Objectives. We sought to understand the role of Latino acculturation in dental care utilization in Iowa children.
Methods. We used logistic regression to evaluate factors associated with having a previous-year dental check-up with 2005 Iowa Child and Family Household Health Survey data. We constructed models to examine the association with race/ethnicity and used chosen interview language to measure Latino acculturation.
Results. After we controlled for several factors, having a regular dental care source, having a dental need, dental insurance status, family income, children’s dental health rating, children’s age, and brushing habits were associated with having a previous-year dental check-up. Race/ethnicity was indirectly associated with use of dental services through other related factors with significant differences for less-acculturated Latinos.

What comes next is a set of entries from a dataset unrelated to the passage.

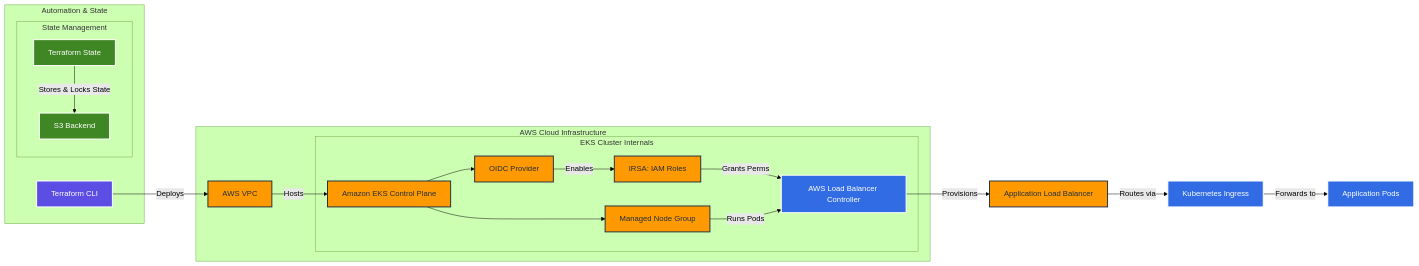
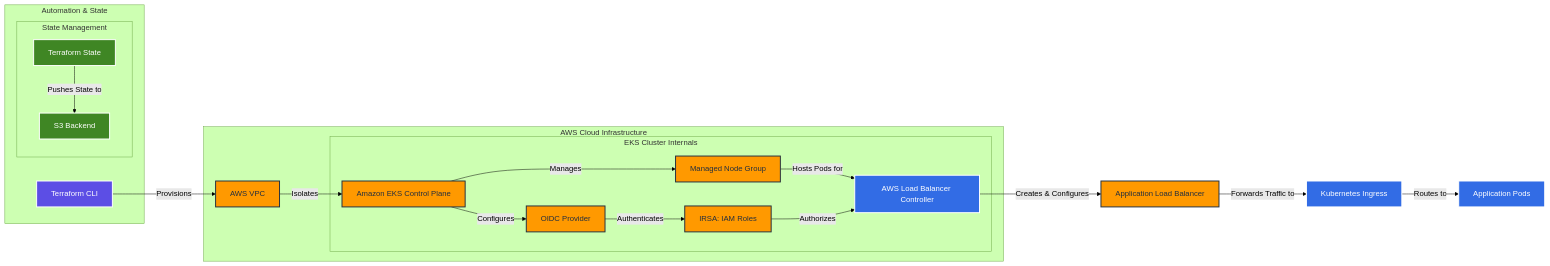
One commit to whosthefunkyy/aws-eks-infrastructure changed the diagram in README.md. Above: the diagram before and after it, drawn with Mermaid (forest theme).

````diff
--- a/README.md
+++ b/README.md
@@ -1,38 +1,38 @@
 ```mermaid
 graph LR
     %% Base Styling
     classDef tf fill:#5C4EE5,stroke:#fff,stroke-width:2px,color:#fff;
     classDef aws fill:#FF9900,stroke:#232F3E,stroke-width:2px,color:#232F3E;
     classDef k8s fill:#326CE5,stroke:#fff,stroke-width:2px,color:#fff;
     classDef storage fill:#3F8624,stroke:#fff,stroke-width:2px,color:#fff;
 
     %% Left Side: Management & Automation
     subgraph Management [Automation & State]
         TF[Terraform CLI]:::tf
         subgraph State_Management [State Management]
-            TF_State[Terraform State]:::storage -->|Stores & Locks State| S3[S3 Backend]:::storage
+            TF_State[Terraform State]:::storage -->|Pushes State to| S3[S3 Backend]:::storage
         end
     end
 
     %% Main Flow to Infrastructure
-    TF -->|Deploys| VPC[AWS VPC]:::aws
+    TF -->|Provisions| VPC[AWS VPC]:::aws
 
     %% Cloud Infrastructure
     subgraph AWS_Cloud [AWS Cloud Infrastructure]
-        VPC -->|Hosts| EKS[Amazon EKS Control Plane]:::aws
+        VPC -->|Isolates| EKS[Amazon EKS Control Plane]:::aws
         
         subgraph EKS_Cluster [EKS Cluster Internals]
-            EKS --> OIDC[OIDC Provider]:::aws
-            OIDC -->|Enables| IRSA[IRSA: IAM Roles]:::aws
-            IRSA -->|Grants Perms| LBC[AWS Load Balancer Controller]:::k8s
+            EKS -->|Manages| MNG[Managed Node Group]:::aws
+            EKS -->|Configures| OIDC[OIDC Provider]:::aws
+            OIDC -->|Authenticates| IRSA[IRSA: IAM Roles]:::aws
             
-            EKS --> MNG[Managed Node Group]:::aws
-            MNG -->|Runs Pods| LBC
+            MNG -->|Hosts Pods for| LBC[AWS Load Balancer Controller]:::k8s
+            IRSA -->|Authorizes| LBC
         end
     end
 
-    %% Right Side: Traffic Flow
-    LBC -->|Provisions| ALB[Application Load Balancer]:::aws
-    ALB -->|Routes via| Ingress[Kubernetes Ingress]:::k8s
-    Ingress -->|Forwards to| Pods[Application Pods]:::k8s
+    %% Right Side: Infrastructure Management
+    LBC -->|Creates & Configures| ALB[Application Load Balancer]:::aws
+    ALB -->|Forwards Traffic to| Ingress[Kubernetes Ingress]:::k8s
+    Ingress -->|Routes to| Pods[Application Pods]:::k8s
 ```
````
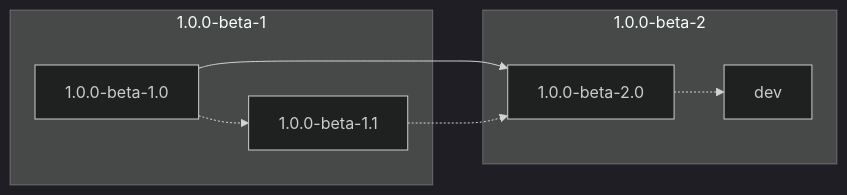
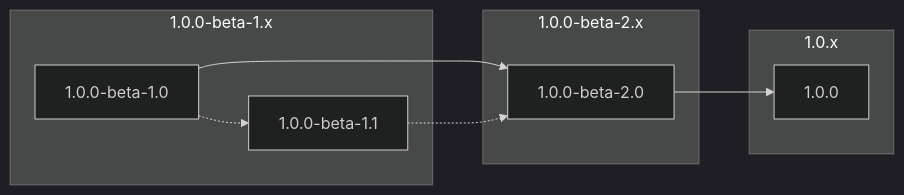
Before and after one commit to yusancky/yusancky_2022_summer_homework: the diagram in README.md, drawn with Mermaid (dark theme). The commit also changed other lines of this file, not shown here.

````diff
--- a/README.md
+++ b/README.md
@@ -7,11 +7,18 @@
 ```mermaid
 graph LR;
-    subgraph 1.0.0-beta-1
     1.0.0-beta-1.0-.->1.0.0-beta-1.1;
-    end
     1.0.0-beta-1.0-->1.0.0-beta-2.0;
     1.0.0-beta-1.1-.->1.0.0-beta-2.0;
-    subgraph 1.0.0-beta-2
-    1.0.0-beta-2.0-.->dev;
+    1.0.0-beta-2.0-->1.0.0;
+    
+    subgraph 1.0.0-beta-1.x
+    1.0.0-beta-1.0;
+    1.0.0-beta-1.1;
+    end
+    subgraph 1.0.0-beta-2.x
+    1.0.0-beta-2.0;
+    end
+    subgraph 1.0.x
+    1.0.0;
     end
 ```
````
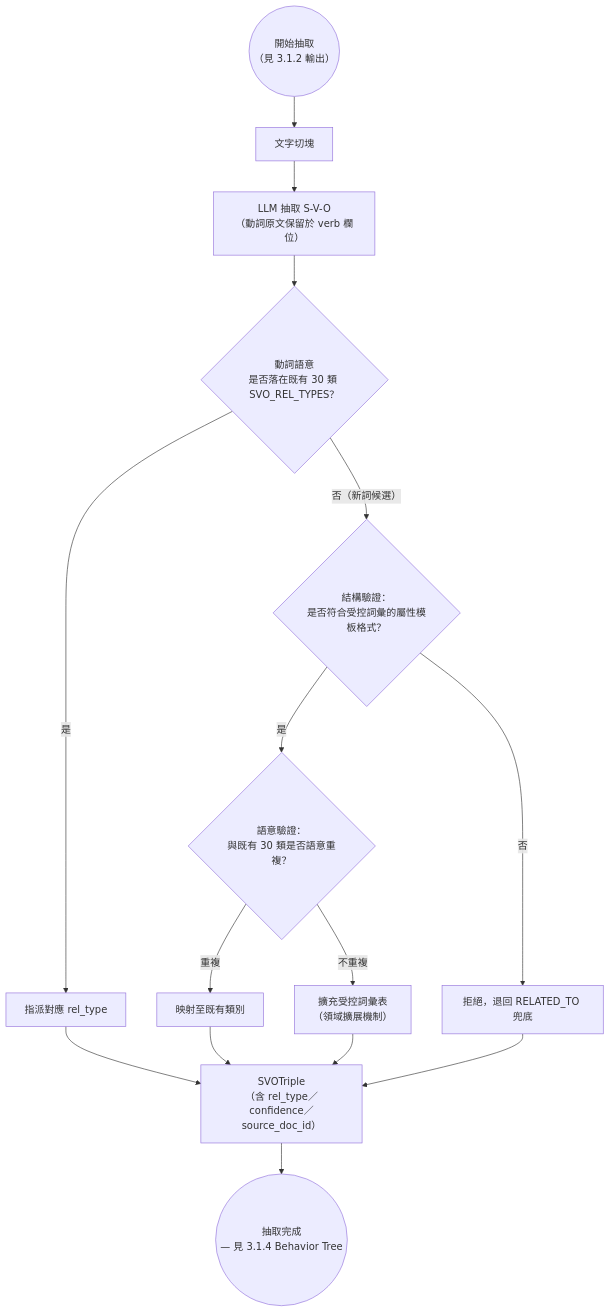
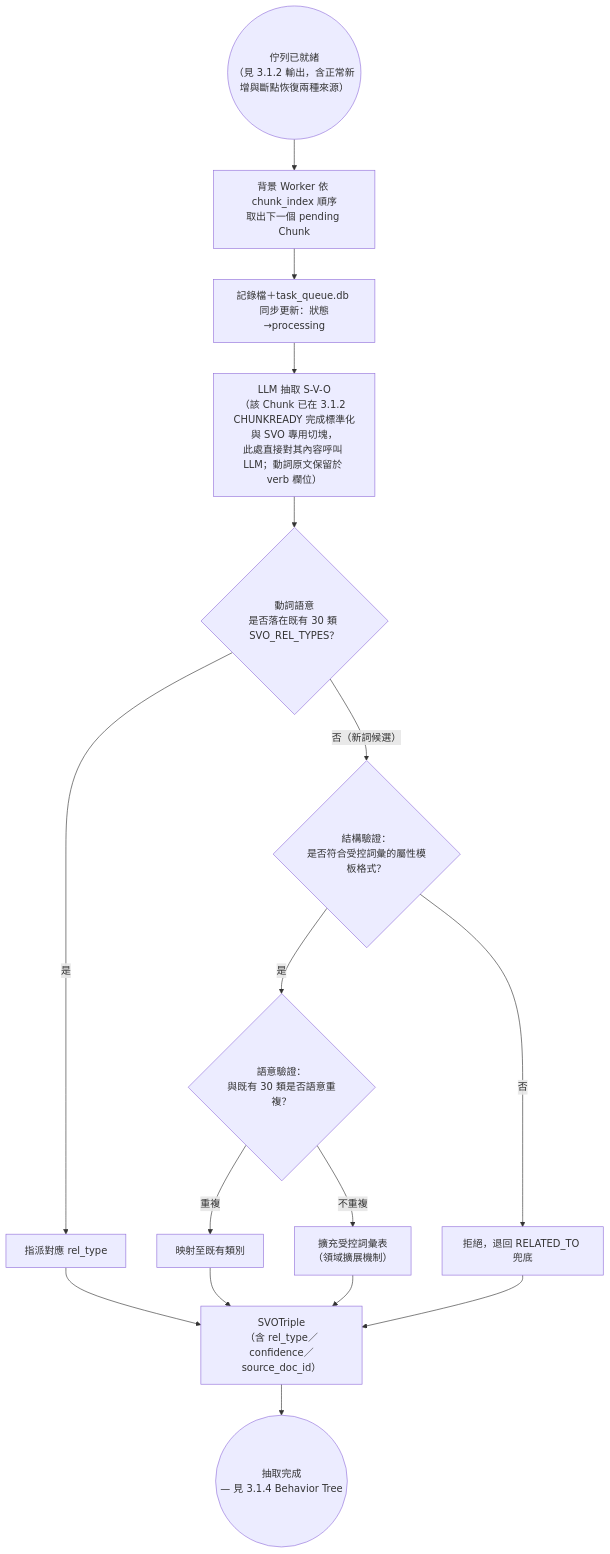
One commit to Chester930/world-knowledge-graph-rag changed the fifth of 12 diagrams in docs/論文/03_系統設計與方法論.md. Above: the diagram before and after it, drawn with Mermaid. The commit also changed other lines of this file, not shown here.

First line of the commit message:
docs(論文): 3.1.2 拆出佇列消費者端（Worker/PROC）至 3.1.3，生產者/消費者分工更乾淨

````diff
--- a/docs/論文/03_系統設計與方法論.md
+++ b/docs/論文/03_系統設計與方法論.md
@@ -214,17 +212,18 @@
 ```mermaid
 flowchart TD
-    HANDOFF2(("開始抽取<br/>（見 3.1.2 輸出）")) --> CHUNK["文字切塊"]
-    CHUNK --> LLM_SVO["LLM 抽取 S-V-O<br/>（動詞原文保留於 verb 欄位）"]
+    READY2(("佇列已就緒<br/>（見 3.1.2 輸出，含正常新增與斷點恢復兩種來源）")) --> WORKER["背景 Worker 依 chunk_index 順序<br/>取出下一個 pending Chunk"]
+    WORKER --> PROC["記錄檔＋task_queue.db 同步更新：狀態→processing"]
+    PROC --> LLM_SVO["LLM 抽取 S-V-O<br/>（該 Chunk 已在 3.1.2 CHUNKREADY 完成標準化與 SVO 專用切塊，<br/>此處直接對其內容呼叫 LLM；動詞原文保留於 verb 欄位）"]
     LLM_SVO --> MATCH{"動詞語意<br/>是否落在既有 30 類 SVO_REL_TYPES？"}
     MATCH -->|是| ASSIGN["指派對應 rel_type"]
     MATCH -->|"否（新詞候選）"| STRUCT{"結構驗證：<br/>是否符合受控詞彙的屬性模板格式？"}
     STRUCT -->|否| REJECT["拒絕，退回 RELATED_TO 兜底"]
     STRUCT -->|是| SEMANTIC{"語意驗證：<br/>與既有 30 類是否語意重複？"}
     SEMANTIC -->|重複| MAPEXIST["映射至既有類別"]
     SEMANTIC -->|不重複| EXPAND["擴充受控詞彙表<br/>（領域擴展機制）"]
     ASSIGN --> TRIPLE["SVOTriple<br/>（含 rel_type／confidence／source_doc_id）"]
     MAPEXIST --> TRIPLE
     EXPAND --> TRIPLE
     REJECT --> TRIPLE
     TRIPLE --> HANDOFF3(("抽取完成<br/>— 見 3.1.4 Behavior Tree"))
 ```
````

Conclusions. Policymakers and health planners should implement strategies to address individual, community, and system factors affecting racial/ethnic minorities. A regular source of dental care for Latino children that will enhance their access to services should be ensured. Ignoring the needs of the fastest growing segment of children with the poorest oral health and the least access to care will lead to future increase of oral diseases in this population.